Bighorn sheep roam inside Joshua Tree National Park. (Rick Loomis / Los Angeles Times)

Extreme drought conditions prompted the open-ended closure of a popular hiking trail in Joshua Tree National Park to ensure water access for bighorn sheep.

The closure of the Fortynine Palms Trail began last week and "will remain in place until summer monsoons provide adequate rainfall to increase water availability," the National Park Service said in a statement.

Bighorn sheep, with their iconic curled horns, increasingly must rely on an oasis spring in the trail area as drought has made surface water more difficult to find in other areas of the park.

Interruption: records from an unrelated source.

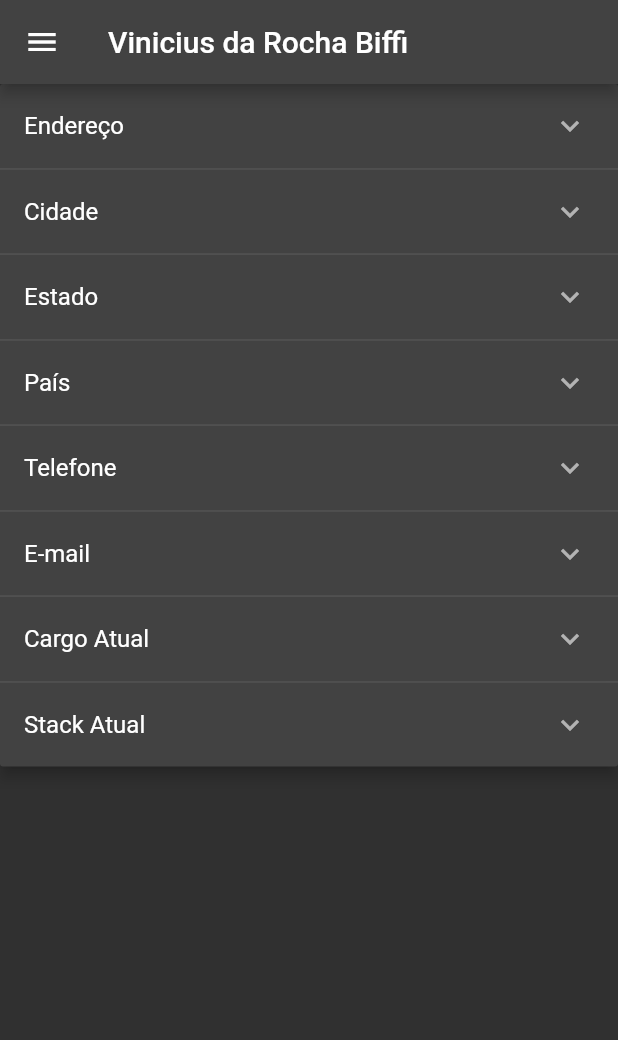
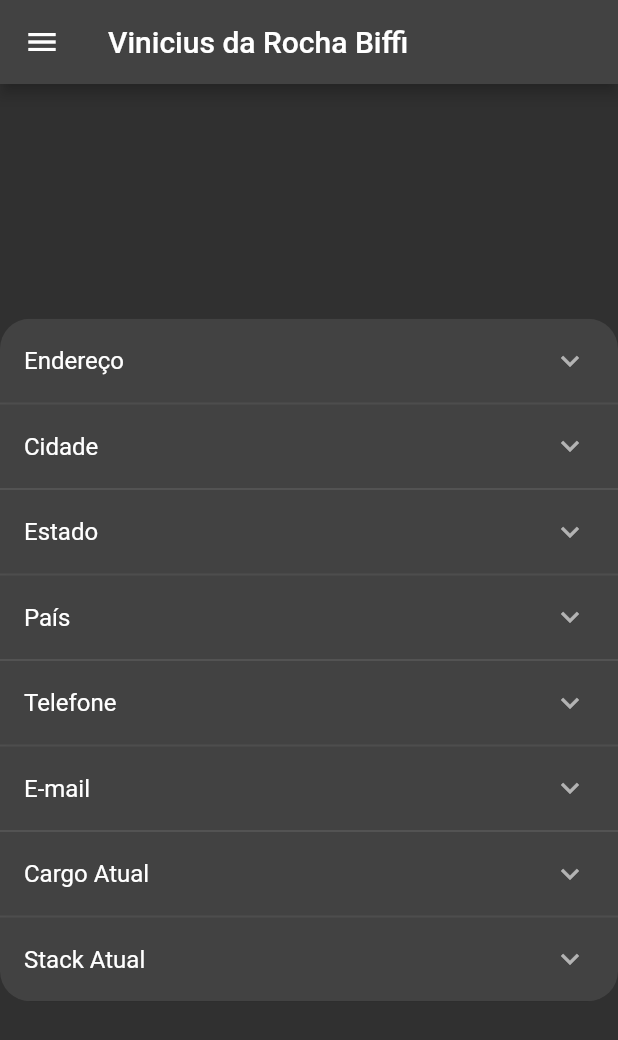
Before and after one commit to Bifi92/flutter_curriculo, a Flutter app: the screen it shows after launch, on a phone screen of 412 x 824 dp. Shown: the top 1040 px of the screen. Run offline on Flutter 3.47's test engine with Material 2 defaults, Android fonts, the phone set to English and light mode, and no system bars.

Commit message:
Ajustes no design

```diff
--- a/lib/widget/root.dart
+++ b/lib/widget/root.dart
@@ -1,3 +1,5 @@
+import 'dart:ui';
+
 import 'package:curriculo/util/strings.dart';
 import 'package:curriculo/util/widget_options.dart';
 import 'package:curriculo/widget/nav_drawer/nav_drawer.dart';
@@ -26,6 +28,13 @@ class _CurriculoState extends State<Curriculo> {
           title: const Text(nome),
         ),
         drawer: montaDrawer(context, _onItemTapped, _selectedIndex),
-        body: widgetOptions[_selectedIndex]);
+        body: Center(
+          child: SizedBox(
+            width: 1000,
+            child: ClipRRect(
+                borderRadius: BorderRadius.circular(20),
+                child: widgetOptions[_selectedIndex]),
+          ),
+        ));
   }
 }
```
Also changed, not shown: lib/widget/contato/item_list.dart (+3 -5 lines).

The Fortynine Palms Oasis is one of a small handful of areas in the park with reliable access to water for wildlife. The oasis itself is always off-limits to hikers as it is a "sensitive biological area" and a "crucial water supply for plant and wildlife," according to the National Park Service.

Joshua Tree National Park has experienced a tourism boom with a record 3.06 million visitors recorded in 2021, up 50% from 2015.

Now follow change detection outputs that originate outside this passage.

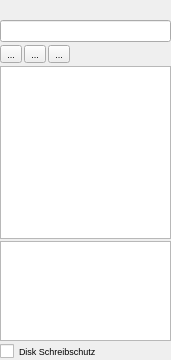
This is widget_file_browse.ui in ThKattanek/emu64 as Qt 5 draws it before an edit. The edited form follows.
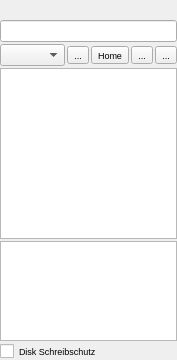
This is the edited form. Icons and pictures are not drawn.

Commit message: [ticket#84] WidgetFileBrowse: Home Button und Laufwerksauswhl ist nun hinzugekommen.

```diff
--- a/widget_file_browse.ui
+++ b/widget_file_browse.ui
@@ -72,6 +72,9 @@
      </item>
      <item>
       <layout class="QHBoxLayout" name="horizontalLayout_4">
+       <item>
+        <widget class="QComboBox" name="drive_list"/>
+       </item>
        <item>
         <widget class="QToolButton" name="to_parent">
          <property name="toolTip">
@@ -92,6 +95,23 @@
          </property>
         </widget>
        </item>
+       <item>
+        <widget class="QToolButton" name="to_home">
+         <property name="text">
+          <string>Home</string>
+         </property>
+         <property name="icon">
+          <iconset resource="emu64.qrc">
+           <normaloff>:/grafik/go-home.png</normaloff>:/grafik/go-home.png</iconset>
+         </property>
+         <property name="iconSize">
+          <size>
+           <width>16</width>
+           <height>16</height>
+          </size>
+         </property>
+        </widget>
+       </item>
        <item>
         <widget class="QToolButton" name="view_refresh">
          <property name="toolTip">
```
The commit also changes 4 other files.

The NPS estimates that up to 200 bighorns live in Joshua Tree with a total population of around 13,000 across regions of California, Nevada, Arizona and Utah.

"Recent research in Joshua Tree has shown a significant loss of open water in the form of springs and seeps," according to the NPS. "This loss of water, especially during the hot and dry summer months has contributed to a significant loss of available habitat [for bighorn sheep]."

As the drought worsens, the sheep are driven to higher elevations to seek water.

"This will likely cause more genetic isolation than bighorn populations already face and could lead to them not being able to live in the park," according to the NPS.

But the sheep are not the only desert dwellers put at risk by climate change — desert tortoises, reptiles and birds are also facing habitat loss and increased temperatures could make the park uninhabitable for them.

This story originally appeared in Los Angeles Times.